Would you repeat each line below exactly, without the pictures?

═════ INPUT DATA

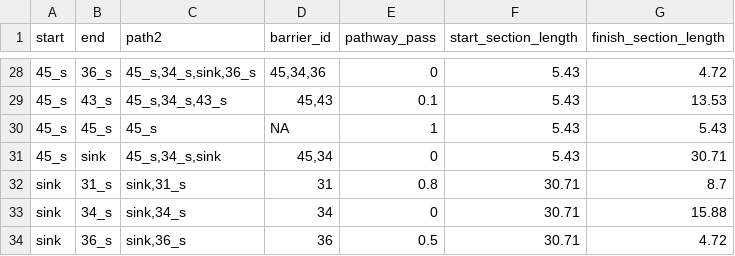
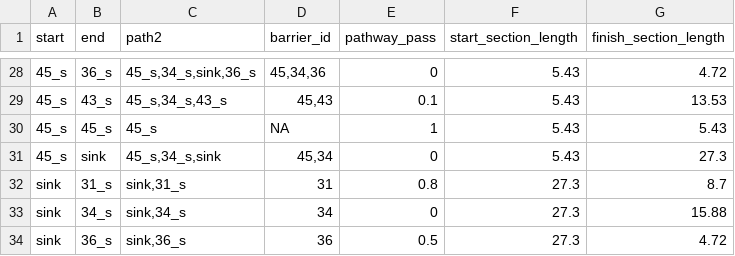
Before and after one commit to goldford/DCI-R-Code-2020, a CSV file: 2020/summary_table_all.csv, drawn as a sheet; only a part is shown, gaps mark what is left out; the diff covers the shown part only.

```diff
--- a/2020/summary_table_all.csv
+++ b/2020/summary_table_all.csv
@@ -30,5 +30,5 @@
 "45_s","45_s","45_s","NA",1,5.43,5.43
-"45_s","sink","45_s,34_s,sink","45,34",0,5.43,30.71
-"sink","31_s","sink,31_s","31",0.8,30.71,8.7
-"sink","34_s","sink,34_s","34",0,30.71,15.88
-"sink","36_s","sink,36_s","36",0.5,30.71,4.72
+"45_s","sink","45_s,34_s,sink","45,34",0,5.43,27.3
+"sink","31_s","sink,31_s","31",0.8,27.3,8.7
+"sink","34_s","sink,34_s","34",0,27.3,15.88
+"sink","36_s","sink,36_s","36",0.5,27.3,4.72
```
Also changed, not shown: 8 edited cells elsewhere in this file, 2020/FIPEX_BarrierHabitatLine.csv, 6 other files.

══════════

SOLVED PROBLEM
Before and after one commit to goldford/DCI-R-Code-2020, a CSV file: 2020/summary_table_all.csv, drawn as a sheet; only a part is shown, gaps mark what is left out; the diff covers the shown part only.

```diff
--- a/2020/summary_table_all.csv
+++ b/2020/summary_table_all.csv
@@ -30,5 +30,5 @@
 "45_s","45_s","45_s","NA",1,5.43,5.43
-"45_s","sink","45_s,34_s,sink","45,34",0,5.43,30.71
-"sink","31_s","sink,31_s","31",0.8,30.71,8.7
-"sink","34_s","sink,34_s","34",0,30.71,15.88
-"sink","36_s","sink,36_s","36",0.5,30.71,4.72
+"45_s","sink","45_s,34_s,sink","45,34",0,5.43,27.3
+"sink","31_s","sink,31_s","31",0.8,27.3,8.7
+"sink","34_s","sink,34_s","34",0,27.3,15.88
+"sink","36_s","sink,36_s","36",0.5,27.3,4.72
```
Also changed, not shown: 8 edited cells elsewhere in this file, 2020/FIPEX_BarrierHabitatLine.csv, 6 other files.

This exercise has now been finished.